Digital curators also have to labour with the understanding that, in young technological environments, many projects are funded because they are in the interest of a handful of people – often those individuals who are able to argue for funding for a particular project when the link between digitisation and ‘the public good’ is easily made. In reality this means that often a national-level information and knowledge-sharing strategy sets a precedent, and in these cases it is likely that the types of material that support this strategy become those types of material , be they continue to be the focus of digitisation projects. History tells us that in a new technical environment – in the period before something becomes ‘business as usual’ – it is the passionate, the visionary, the expert and the collection owners who tend to define and decide what gets digitised. This can leave the beneficial stakeholders being ‘told’ what good digitised content is. In many countries with new and growing digitisation activities, the first materials produced become ‘digital icons’; because these are often the only digital content available, they become the sole version of the ‘truth’. However, these items are actually simply the result of a series of circumstantial choices and may only represent one perspective. It is, however, extremely difficult to change the precedent and trajectory set by past digitisation. As a result, it is often useful, when considering the relationship between digitisation and nation-building, to look at what activities are not taking place and what material is being left out. This can help to suggest a direction for digitisation and the projection of national identity in Africa...

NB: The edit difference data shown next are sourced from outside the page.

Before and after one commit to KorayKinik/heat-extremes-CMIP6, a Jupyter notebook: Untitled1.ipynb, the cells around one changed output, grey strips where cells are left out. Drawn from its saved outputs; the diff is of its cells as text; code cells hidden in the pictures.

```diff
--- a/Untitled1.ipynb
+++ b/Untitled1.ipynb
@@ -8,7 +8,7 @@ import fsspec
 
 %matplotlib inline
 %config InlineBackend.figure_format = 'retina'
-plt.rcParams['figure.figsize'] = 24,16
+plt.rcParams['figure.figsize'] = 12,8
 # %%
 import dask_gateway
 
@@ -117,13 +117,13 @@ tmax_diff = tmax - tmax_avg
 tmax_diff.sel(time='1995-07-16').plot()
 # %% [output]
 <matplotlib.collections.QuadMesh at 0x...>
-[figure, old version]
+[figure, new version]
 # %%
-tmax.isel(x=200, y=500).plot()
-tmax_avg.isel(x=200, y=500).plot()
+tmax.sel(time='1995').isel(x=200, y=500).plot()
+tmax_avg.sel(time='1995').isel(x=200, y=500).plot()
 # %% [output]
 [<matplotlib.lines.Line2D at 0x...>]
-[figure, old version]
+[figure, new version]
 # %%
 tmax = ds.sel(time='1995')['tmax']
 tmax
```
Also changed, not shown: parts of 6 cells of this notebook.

African libraries have a unique opportunity to build digital collections that reflect an indigenous African identity, not an imagined Westernised one. It is essential, though, that even as opportunities are opened up, we remain pragmatic about the constructed nature of these identities, or risk repeating the myth-creation of preceding generations.
PS. Update: This article in the Economist predicted the possible destruction in Timbuktu last year.
PPS. New updates:
- Some hopeful news coming out of Mali. There will still be a huge loss but maybe some of the most valued items are safe. We will see.
- British Library press release on the situation.
- Dan Howden in the Independent 30th January 2013:
And yet little has shocked the previously tolerant population as much as the violent assault on their multicultural history. Elhadj Djitteye, a resident who once made a living from guiding foreign visitors through the city’s great mausoleums recalled the confusion caused by the militants’ alien doctrine: “Many great powers like the Moroccans have dominated this city but these were the first people to tell us that our saints were blasphemy...They tried to break the heart of Timbuktu.”
- Latest news from the Tombouctou Manuscripts Project (31st Jan 2013):
"By Monday night we finally managed to contact our colleague, Dr Mohamed Diagayeté, senior researcher at the Ahmad Baba Institue, now based in Bamako. He heard much the same reports that we heard. However, he added that the majority of the mss. of the Institute was still stored in the old building – opened in 1974 and on the other side of the town, from the new building. He told us that the latest news about the new building, as of eight days before the flight of the Ansar Dine, was that the building had not been destroyed. He said that around 10,000 mss had been stored in the new building since there was no more space for the mss in the old building. They were placed in trunks in the vaults of the new building. Upstairs, where the restoration was taking place and boxes were made there were only a few mss. After seeing Sky News footage, he says that the images were of the few mss upstairs waiting to be worked on by the conservators.
- However, by Tuesday morning, Dr. Mahmoud Zouber, Mali’s presidential aide on Islamic affairs and founding director of the Ahmad Baba Institute, told Time, that before the rebel take-over the manuscripts: “They were put in a very safe place. I can guarantee you. The manuscripts are in total security.”